In this article, I propose that Sylvia Plath, a writer well versed in the verbal and visual rhetoric of mid-twentieth-century American fashion magazines, critiques the discourses of fashion featured in these publications by presenting a protagonist who tries but ultimately fails to resolve her anxieties about class, gender, and sexuality through clothing. In so doing, I contend that Esther is unable to fashion a viable personal and professional self that encompasses elements of the multiple “feminine”identities available to white, middle-class, heterosexual women, not because of her mental illness, but rather because these identities and their various wardrobes ‘clash’ with one another. Furthermore, I demonstrate how Plath uses Esther’s dogged, often misguided determination to ‘do’ fashion correctly to highlight the performative nature of femininity—a fact that Esther is unable to grasp prior to her breakdown, but that proves fundamental to the treatment she receives. Plath further emphasizes the importance of costume in performing femininity by showing how women who willfully engage in socially unacceptable or unorthodox sartorial practices are labeled as “deviant” and/or “mentally ill.” Finally, I suggest that reading The Bell Jarthrough the lens of fashion not only provides insight into Esther’s identity crisis, breakdown, and rehabilitation, but also invites readers to reflect critically upon contemporary sartorial practices.
In this article, I examine how Jamaica Kincaid employs the theme of inheritance in The Autobiography of My Mother in order to problematize issues of inheritance in Jane Eyre. While Brontë’s and Kincaid’s protagonists both raise moral issues about the transmission of property from one generation to the next, only Xuela seems concerned with the origins of said property. Moreover, while Brontë uses “inheritance” in its most literal sense—that is, the passing of material wealth and biological traits from parents to their children—Kincaid broadens the scope of “inheritance” to include the violent historical and cultural forces that helped shape Xuela’s ancestors and her island. In doing so, Kincaid calls attention to the ways in which Jane’s and Xuela’s “legacies” are inextricably intertwined: the same economic and legal systems that made it possible for Bertha Mason’s family to amass a fortune—a fortune passed on, in part, to Jane Eyre’s descendants—also led to the forced migration and enslavement of Africans, the near extinction of the indigenous Caribs, and the formation of a colonial administrative system that rewarded corruption and fostered mistrust among the island’s poor inhabitants. Therefore, when Xuela declares, “In a place like this, brutality is the only real inheritance," she points to the fact that in the West Indies, no inheritance, whether financial, cultural, historical, or even biological, is untouched by the legacies of slavery and colonialism.
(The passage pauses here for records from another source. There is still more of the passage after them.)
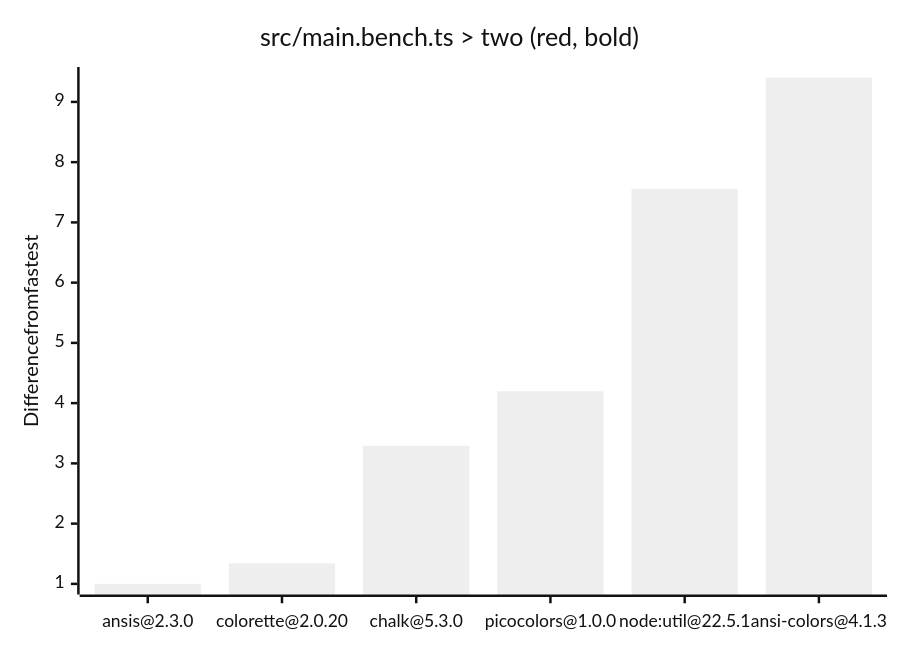
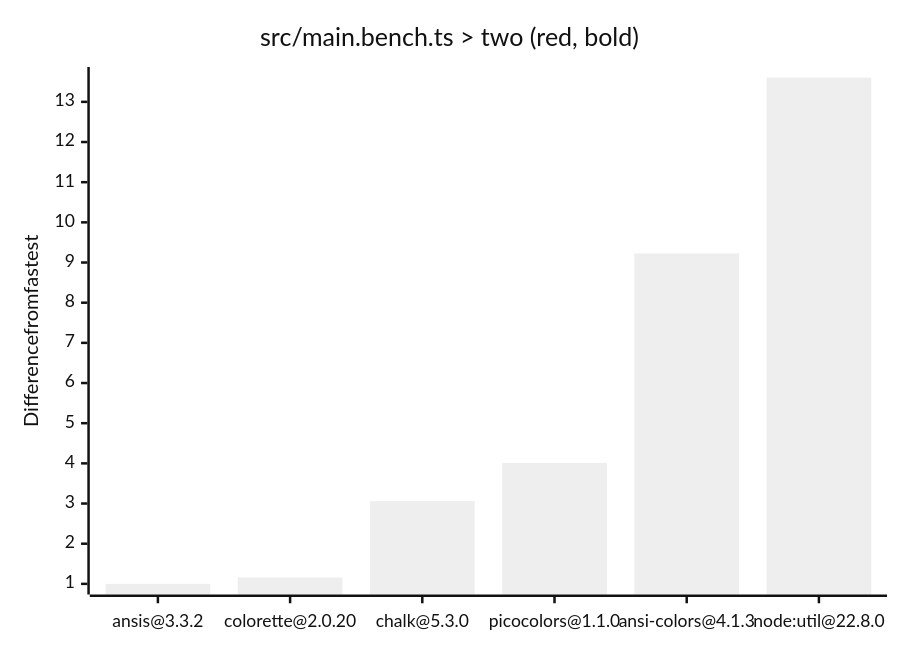
One commit to beeequeue/node-cli-colors-benchmark changed the second of 4 diagrams in README.md. Above: the diagram before and after it, drawn with Mermaid (neutral theme). The commit also changed other lines of this file, not shown here.

Commit message:
Update graphs

````diff
--- a/README.md
+++ b/README.md
@@ -25,7 +25,7 @@
 ```mermaid
 xychart-beta
   title "src/main.bench.ts > two (red, bold)"
-  x-axis ["ansis@2.3.0", "colorette@2.0.20", "chalk@5.3.0", "picocolors@1.0.0", "node:util@22.5.1", "ansi-colors@4.1.3"]
+  x-axis ["ansis@3.3.2", "colorette@2.0.20", "chalk@5.3.0", "picocolors@1.1.0", "ansi-colors@4.1.3", "node:util@22.8.0"]
   y-axis Difference from fastest
-  bar [1.0000, 1.3401, 3.2930, 4.1972, 7.5553, 9.4031]
+  bar [1.0000, 1.1589, 3.0600, 4.0125, 9.2253, 13.6032]
 ```
````
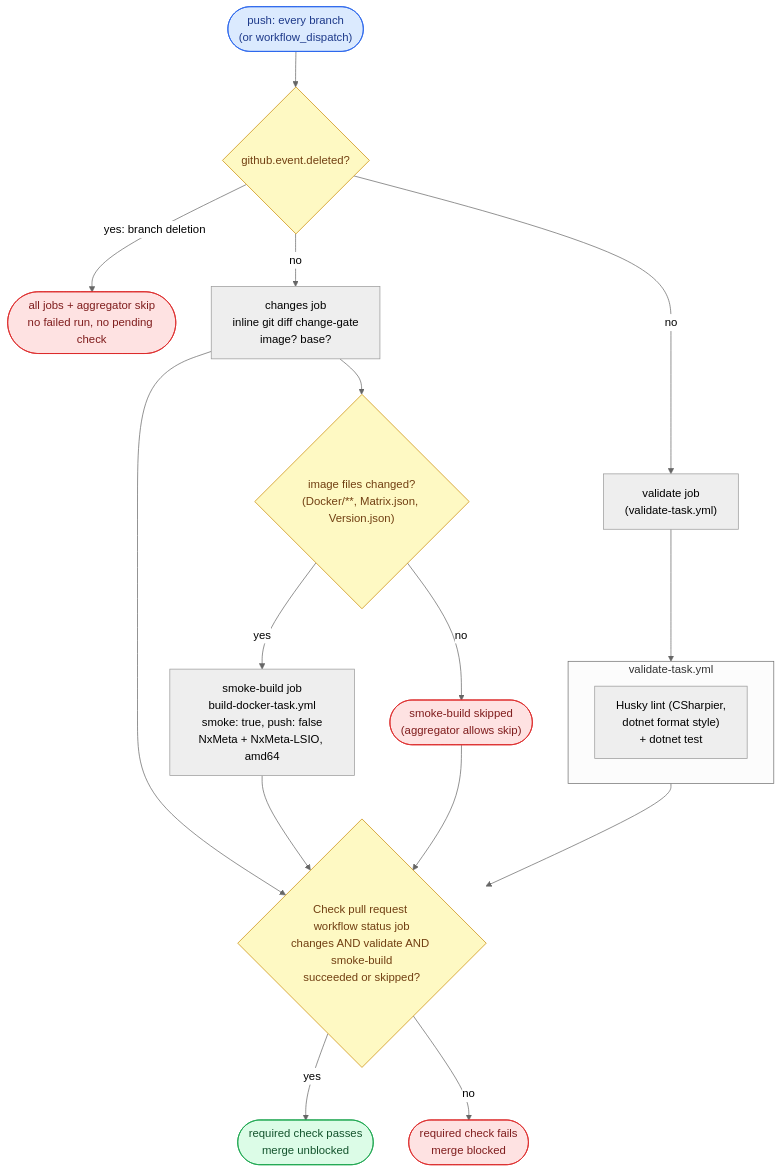
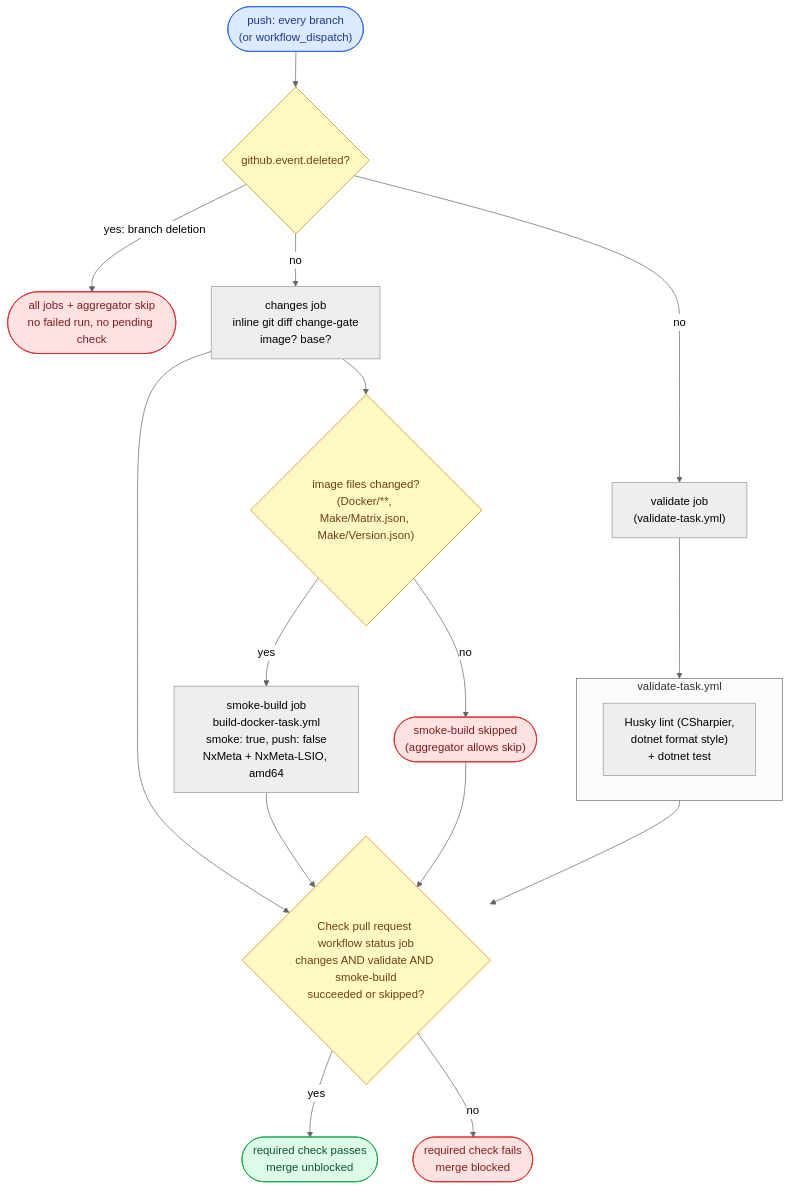
The first of 4 diagrams in WORKFLOW.md (ptr727/NxWitness), drawn with Mermaid (neutral theme) before and after one commit. The commit also changed other lines of this file, not shown here.

Commit message:
docs(workflow): correct two diagram nodes to match main's code
The diagrams were first drawn against develop, which was behind main. Two
nodes were stale once develop adopted main's tree:
- CI change-gate listed Matrix.json/Version.json; the filter actually
  matches Make/Matrix.json and Make/Version.json.
- The publish diagram labelled the base build "pinned to GitCommitId"; on
  main the shared base builds from the branch ref (github.ref_name) so its
  branch-scoped buildcache tag is correct (commit 418151b).

````diff
--- a/WORKFLOW.md
+++ b/WORKFLOW.md
@@ -225,26 +225,26 @@
 ```mermaid
 flowchart TD
     T(["push: every branch<br/>(or workflow_dispatch)"]):::trig
     T --> D{"github.event.deleted?"}:::gate
     D -- "yes: branch deletion" --> X(["all jobs + aggregator skip<br/>no failed run, no pending check"]):::stop
     D -- "no" --> CH["changes job<br/>inline git diff change-gate<br/>image? base?"]
     D -- "no" --> V["validate job<br/>(validate-task.yml)"]
     subgraph VT ["validate-task.yml"]
         VU["Husky lint (CSharpier,<br/>dotnet format style)<br/>+ dotnet test"]
     end
     V --> VT
-    CH --> SG{"image files changed?<br/>(Docker/**, Matrix.json, Version.json)"}:::gate
+    CH --> SG{"image files changed?<br/>(Docker/**, Make/Matrix.json, Make/Version.json)"}:::gate
     SG -- "no" --> SS(["smoke-build skipped<br/>(aggregator allows skip)"]):::stop
     SG -- "yes" --> S["smoke-build job<br/>build-docker-task.yml<br/>smoke: true, push: false<br/>NxMeta + NxMeta-LSIO, amd64"]
     CH --> A
     VT --> A
     S --> A
     SS --> A
     A{"Check pull request workflow status job<br/>changes AND validate AND smoke-build<br/>succeeded or skipped?"}:::gate
     A -- "yes" --> G(["required check passes<br/>merge unblocked"]):::pub
     A -- "no" --> R(["required check fails<br/>merge blocked"]):::stop
     classDef trig fill:#dbeafe,stroke:#2563eb,color:#1e3a8a
     classDef gate fill:#fef9c3,stroke:#ca8a04,color:#713f12
     classDef pub fill:#dcfce7,stroke:#16a34a,color:#14532d
     classDef stop fill:#fee2e2,stroke:#dc2626,color:#7f1d1d
 ```
````
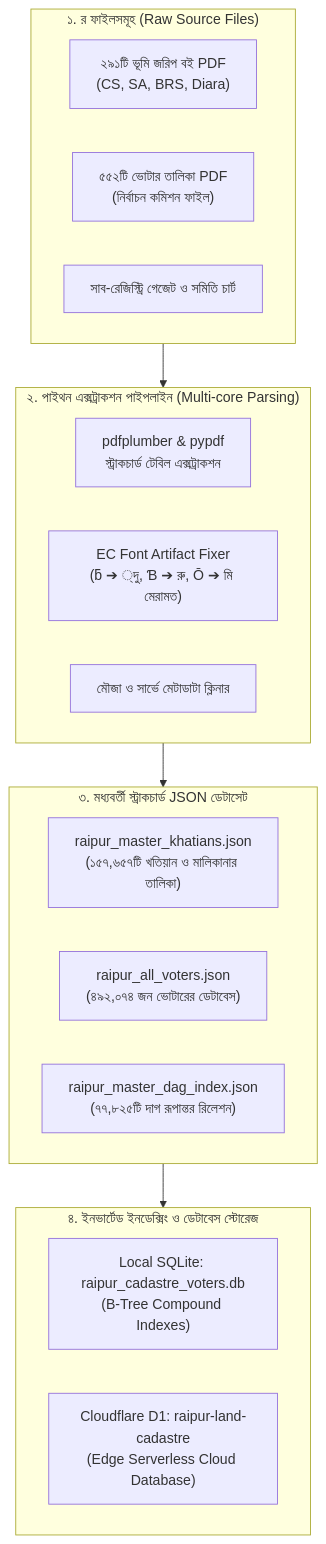
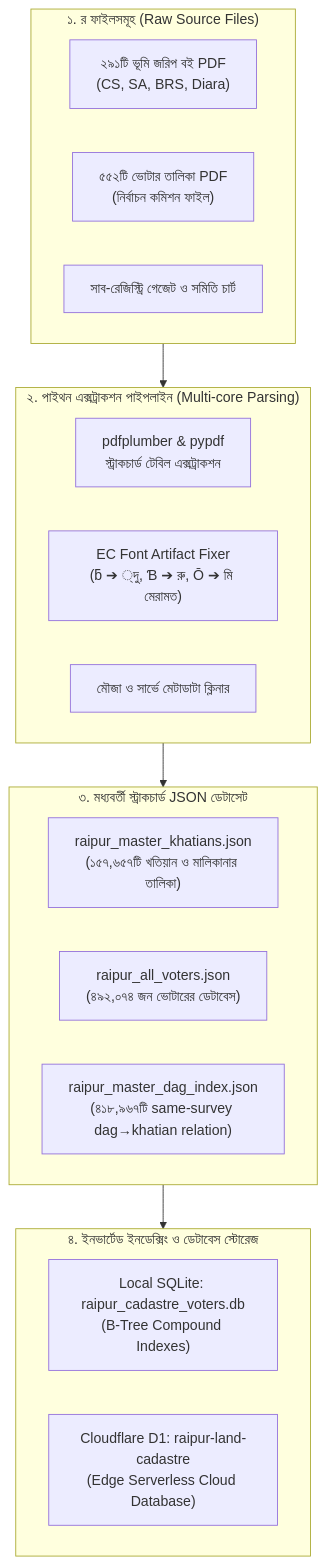
The diagram in PROJECT_DOCUMENTATION.md (Supremeai-bd/Land-bd), drawn with Mermaid before and after one commit. The commit also changed other lines of this file and 19 other files, not shown here.

````diff
--- a/PROJECT_DOCUMENTATION.md
+++ b/PROJECT_DOCUMENTATION.md
@@ -37,29 +41,29 @@
 ```mermaid
 flowchart TD
     subgraph RawData["১. র ফাইলসমূহ (Raw Source Files)"]
         R1["২৯১টি ভূমি জরিপ বই PDF<br/>(CS, SA, BRS, Diara)"]
         R2["৫৫২টি ভোটার তালিকা PDF<br/>(নির্বাচন কমিশন ফাইল)"]
         R3["সাব-রেজিস্ট্রি গেজেট ও সমিতি চার্ট"]
     end
 
     subgraph Extractor["২. পাইথন এক্সট্রাকশন পাইপলাইন (Multi-core Parsing)"]
         E1["pdfplumber & pypdf<br/>স্ট্রাকচার্ড টেবিল এক্সট্রাকশন"]
         E2["EC Font Artifact Fixer<br/>(ƃ ➔ ্দু, Ɓ ➔ রু, Ō ➔ মি মেরামত)"]
         E3["মৌজা ও সার্ভে মেটাডাটা ক্লিনার"]
     end
 
     subgraph Intermediate["৩. মধ্যবর্তী স্ট্রাকচার্ড JSON ডেটাসেট"]
         J1["raipur_master_khatians.json<br/>(১৫৭,৬৫৭টি খতিয়ান ও মালিকানার তালিকা)"]
         J2["raipur_all_voters.json<br/>(৪৯২,০৭৪ জন ভোটারের ডেটাবেস)"]
-        J3["raipur_master_dag_index.json<br/>(৭৭,৮২৫টি দাগ রূপান্তর রিলেশন)"]
+        J3["raipur_master_dag_index.json<br/>(৪১৮,৯৬৭টি same-survey dag→khatian relation)"]
     end
 
     subgraph DBEngine["৪. ইনভার্টেড ইনডেক্সিং ও ডেটাবেস স্টোরেজ"]
         D1["Local SQLite: raipur_cadastre_voters.db<br/>(B-Tree Compound Indexes)"]
         D2["Cloudflare D1: raipur-land-cadastre<br/>(Edge Serverless Cloud Database)"]
     end
 
     RawData --> Extractor
     Extractor --> Intermediate
     Intermediate --> DBEngine
 ```
````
Did Gerty MacDowell have an abortion? “Advertising Agency: Print Culture and Female Sexuality in ‘Nausicaa’” uncovers historical material long overlooked by Joyce scholars to indicate that she very well may have: Widow Welch’s Female Pills, a patent medication to which Gerty explicitly refers, was widely believed to have abortifacient properties during the nineteenth and early-twentieth centuries. This essay draws upon Joyce’s familiarity with the discourses of birth-control movements and turn-of-the-century advertising to argue that critics have too easily dismissed Gerty as an unthinking and passive consumer of the fashion, fiction, and fantasy offered by ladies’ magazines. Instead, this essay contends, Gerty, like her creator, employs the deliberately ambiguous rhetoric of advertising, seizing control of her body and reproductive health from a legal system that seeks to circumscribe her.